Dr. Tom Nurmi, Assistant Professor, English, Montana State University Billings

To commemorate the two-hundredth anniversary of Mary Shelley’s Frankenstein, this lecture explores the legacies of the novel’s often-overlooked subtitle – The Modern Prometheus – to consider why the Prometheus myth is so enduring in the history of literature and film. What might Prometheus teach us about being human in a rapidly changing technological age?

Dr. Tom Nurmi is an Assistant Professor of English in the Department of English, Philosophy and Modern Languages at MSU Billings, where he teaches American and world literatures as well as courses for the Environmental Studies and Native American Studies & programs. Professor Nurmi specializes in nineteenth-century American literature, and his most recent book, Melville and Ecology, is forthcoming in 2020 from the University of Virginia Press.

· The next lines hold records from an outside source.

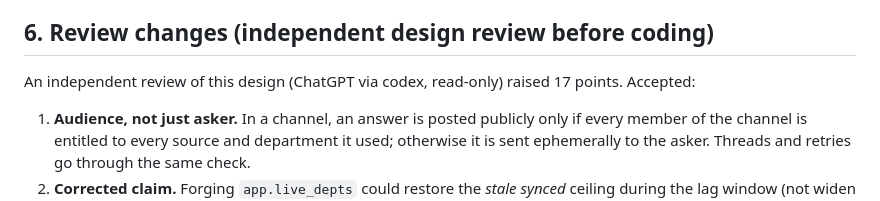
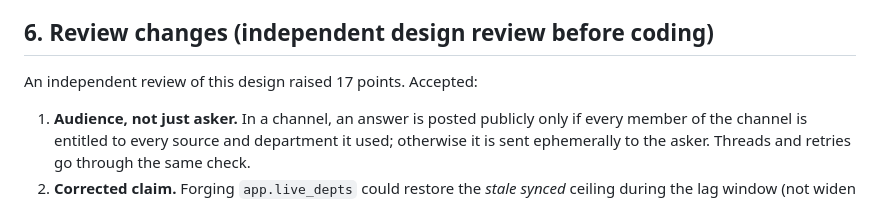
Before and after one commit to TonyLee-99/analytics-agent, a Markdown page: docs/DESIGN.md, the part around the change. Rendered like a GitHub page.

Commit message:
Docs: neutral wording for review references

```diff
--- a/docs/DESIGN.md
+++ b/docs/DESIGN.md
@@ -157,7 +157,7 @@ Terraform, Okta/SCIM, multiple connectors, an Onyx PR, real pilot users (the des
 replaced by a Simulated org; real feedback would replace DISCOVERY notes later).
 
 ## 6. Review changes (independent design review before coding)
-An independent review of this design (ChatGPT via codex, read-only) raised 17 points. Accepted:
+An independent review of this design raised 17 points. Accepted:
 1. **Audience, not just asker.** In a channel, an answer is posted publicly only if every member of the
    channel is entitled to every source and department it used; otherwise it is sent ephemerally to the
    asker. Threads and retries go through the same check.
```
Also changed, not shown: docs/INCIDENTS.md (+1 -1 lines).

Kayla Desroches / YPR

Montana State University Billings’ new chancellor, Dan Edelman, joined MSUB in April of last year. On campus Thursday, he presented on the college’s strategic plan and its objectives. It’s the first of two meetings addressing the plan this month and next.

Montana Human Rights Network

Editor's note:  an update from the November 6, 2018 balloting.

Posters by a white nationalist group have been popping up on Montana’s college campuses. Even though officials took down these unapproved posters, Identity Evropa posted the evidence to social media. 

Sesame Street is watched by 6 million children each week; there are more than 82 million Sesame Street “graduates” who grew up watching the show that debuted in 1969. This groundbreaking show has featured over 125 monster characters who are part of shaping the social, emotional, and academic lives of its viewers. Using video examples, Dr. Rachael Waller and Dr. Melanie Reaves demonstrate how the monsters of this show work to intentionally construct a set of shared meanings as everyday resources for cultural life.

In early-modern Europe, wolves--both the rabid and the non-rabid kind--caused the deaths of thousands of people, most of them rural laborers who toiled in fields and meadows. In south-central France in the middle 1760s, peasant women and children suffered a seemingly endless series of attacks by a beast that eventually claimed over one hundred lives.

Jackie Yamanaka/YPR

The renovation of a 70-year old science building at Montana State University Billings took another step closer toward completion. The Montana Board of Regents on Wednesday authorized the campus to spend just over $17 million dollars on the project before the regents joined students, donors and others for a ceremonial groundbreaking. 

MSUB University Relations

A ceremonial groundbreaking is scheduled at 5:30 this evening for the Yellowstone Science and Allied Health building at MSU Billings. The project is to renovate and expand the current science building, originally built in the 1940’s.

Miranda Murdock Photography

Once again, the Montana State University Billings Foundation Wine and Food Festival raised scholarships for students. This year Chad Johnson of Dusted Valley and Jeremy Leffert of Rabble Wine Company were the featured winemasters. They came into the studio to talk about modern wines, critic ratings and labels as well as touching on their histories and philosophies on wine making.

It is a startling statistic. A third of students at Montana State University-Billings said they have experienced times when they did not have enough food. And this food insecurity is a barrier to achieving a college degree.

A student needs assessment conducted during the Spring 2016 semester by the Food Insecurity Committee on campus found 34% of students reported not having enough food for themselves or their household, and 26 percent reported having had skipped a meal because the lack of food.

A recent student survey found a third of students at MSU-Billings have reported not having enough food for themselves or their household. And this food insecurity can stand in the way of students achieving a college degree.